Electric cars and plug-in hybrids should be exempt from VAT to help stimulate their growth, according to the body which represents car makers in the UK.
The Society of Motor Manufacturers and Traders (SMMT) has urged the Chancellor, Rishi Sunak, to remove the tax from zero-emissions capable vehicles in his Budget next week to make them more affordable.
It argues that by cutting VAT from pure electric vehicles (EVs), plug-in hybrids (PHEVs) and hydrogen fuel cell cars (FCEVs), the average price would immediately drop by around £5,600.
New car registrations fell by 2.9 per cent in February and while EV and PHEV registrations were both up the SMMT argues that they still represent a tiny portion of the market and more needs to be done to accelerate their uptake.
EV registrations were up 243 per cent, to 2,508, while PHEVs were up 50 per cent to 2,058. However, combined they still only account for 5.8 per cent of the market.

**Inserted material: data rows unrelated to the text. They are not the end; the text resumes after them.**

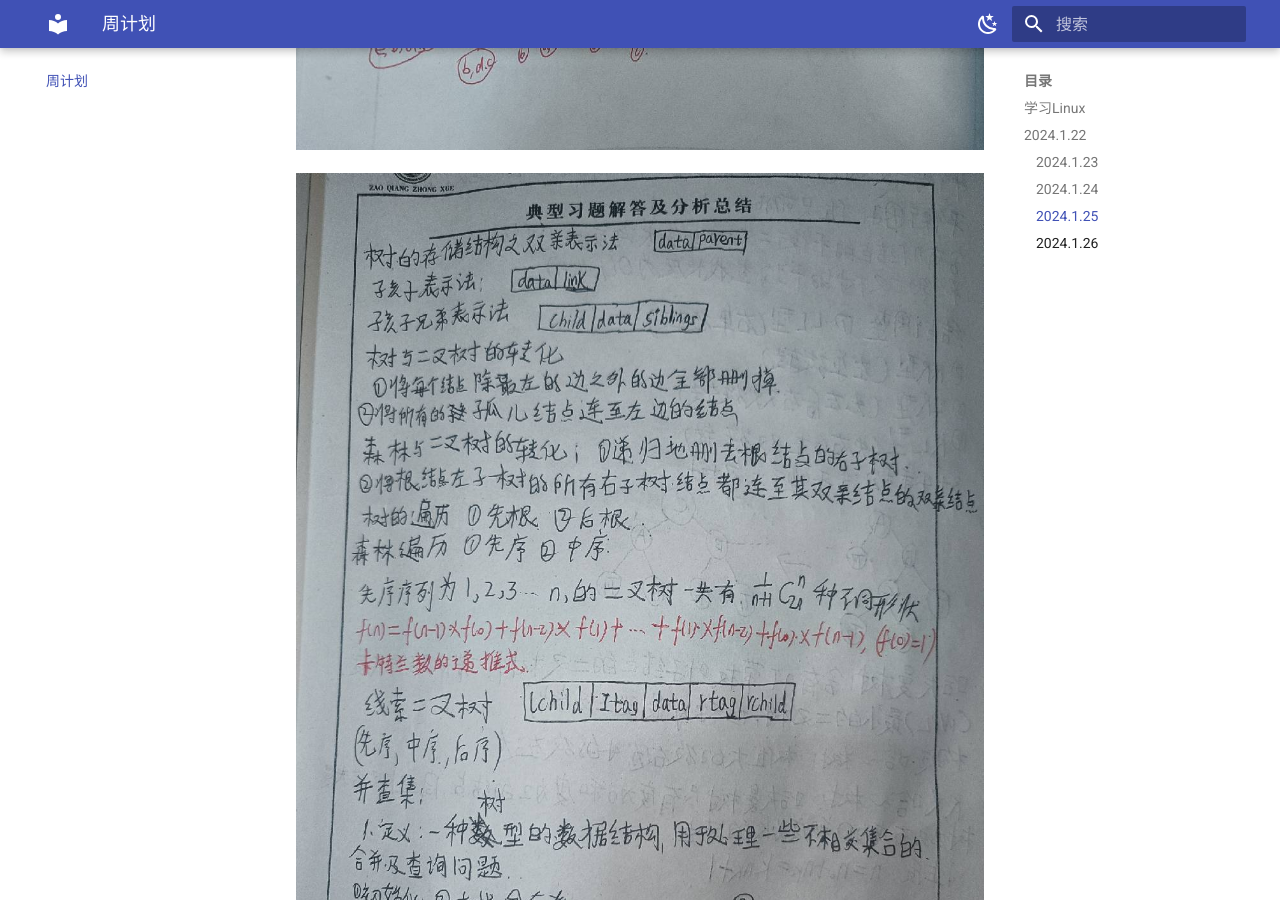
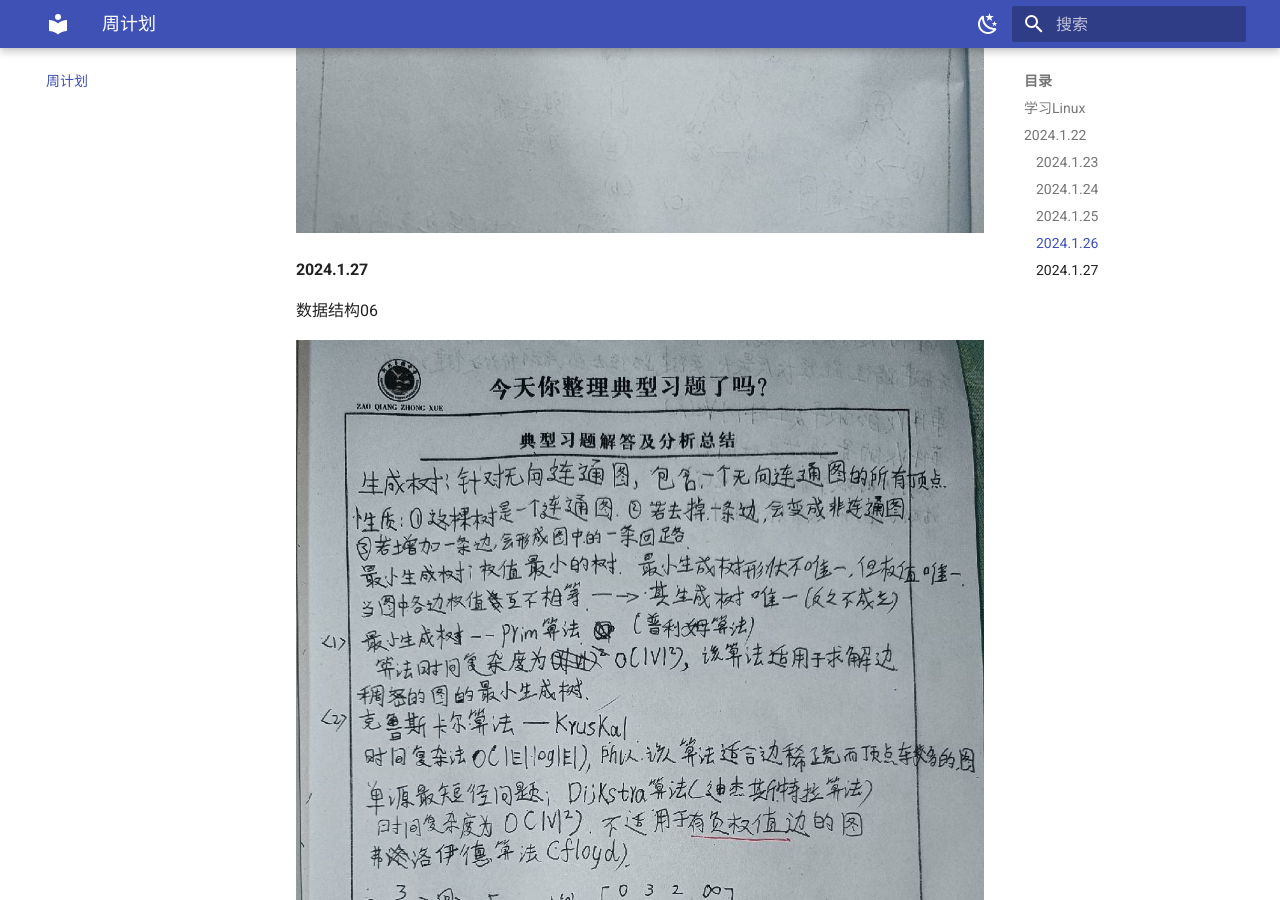
Before and after one commit to KongshanXuyu/zh-blog, an MkDocs documentation site: the page built from docs/周计划/文件.md, in a window 1280 px wide and 900 px high, scrolled down 4217 px. Built offline with MkDocs 1.6.1 and Material for MkDocs 9.7.7, drawn with Linux system fonts in a browser that asks for light colours.

Commit message:
2024-01-27_20:56:43 update

```diff
--- a/docs/周计划/文件.md
+++ b/docs/周计划/文件.md
@@ -18,16 +18,6 @@
 
 数据结构04
 
-![1](./016.jpg)
-
-![1](./017.jpg)
-
-![1](./018.jpg)
-
-![1](./019.jpg)
-
-![1](./020.jpg)
-
 #### 2024.1.26
 
 数据结构05
@@ -40,4 +30,14 @@
 
 ![1](./024.jpg)
 
+#### 2024.1.27
+
+数据结构06
+
 ![1](./025.jpg)
+
+![1](./026.jpg)
+
+![1](./027.jpg)
+
+####
```
Also changed, not shown: docs/周计划/文件/005.jpg (deleted), docs/周计划/文件/006.jpg (deleted), docs/周计划/文件/007.jpg (deleted), docs/周计划/文件/008.jpg (deleted), docs/周计划/文件/009.jpg (deleted), docs/周计划/文件/010.jpg (deleted), docs/周计划/文件/025.jpg (added), docs/周计划/文件/026.jpg (added), docs/周计划/文件/027.jpg (added).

‘Time for a change of approach’
The SMMT’s chief executive Mike Hawes said that the Government needs to use incentives rather than punishments to encourage more drivers to switch to EVs and PHEVs.
He said: “To drive the transition to zero emission motoring, we need carrots, not sticks – as the evidence shows, talk of bans and penalties only means people hang on to their older, more polluting vehicles for longer.
“It’s time for a change of approach, which means encouraging the consumer to invest in the cleanest new car that best suits their needs. If that is to be electric, government must take bold action to make these vehicles more affordable and as convenient to recharge as their petrol and diesel equivalents are to refuel.”
Costs could fall by £10,000
The SMMT says that the upfront cost of EVs could be cut by as much as £10,000 if the Government takes “bold steps” to increase their attractiveness. It wants the plug-in car grant to be kept at its current £3,500 and to once again apply to plug-in hybrids as well as pure-electric cars. It is also calling for EVs and PHEVs to be exempt from VED (car tax) and insurance premium tax.
It claims that, based on current calculations, the removal of VAT could increase sales of EVs alone to just under one million by 2024 as the Government plans to ban all petrol and diesel cars by 2035.
But it says that any move to make EVs more accessible to more people must be matched by investment in infrastructure around the country
Mike Hawes added: “Next week’s Budget is the Chancellor’s opportunity to [show] that government is serious about delivering on its environmental ambitions. Industry has invested in the technology, with a huge influx of new zero- and ultra-low emission models coming to market in 2020, and we now need government to match this with a comprehensive package of incentives and infrastructure spending to accelerate demand.”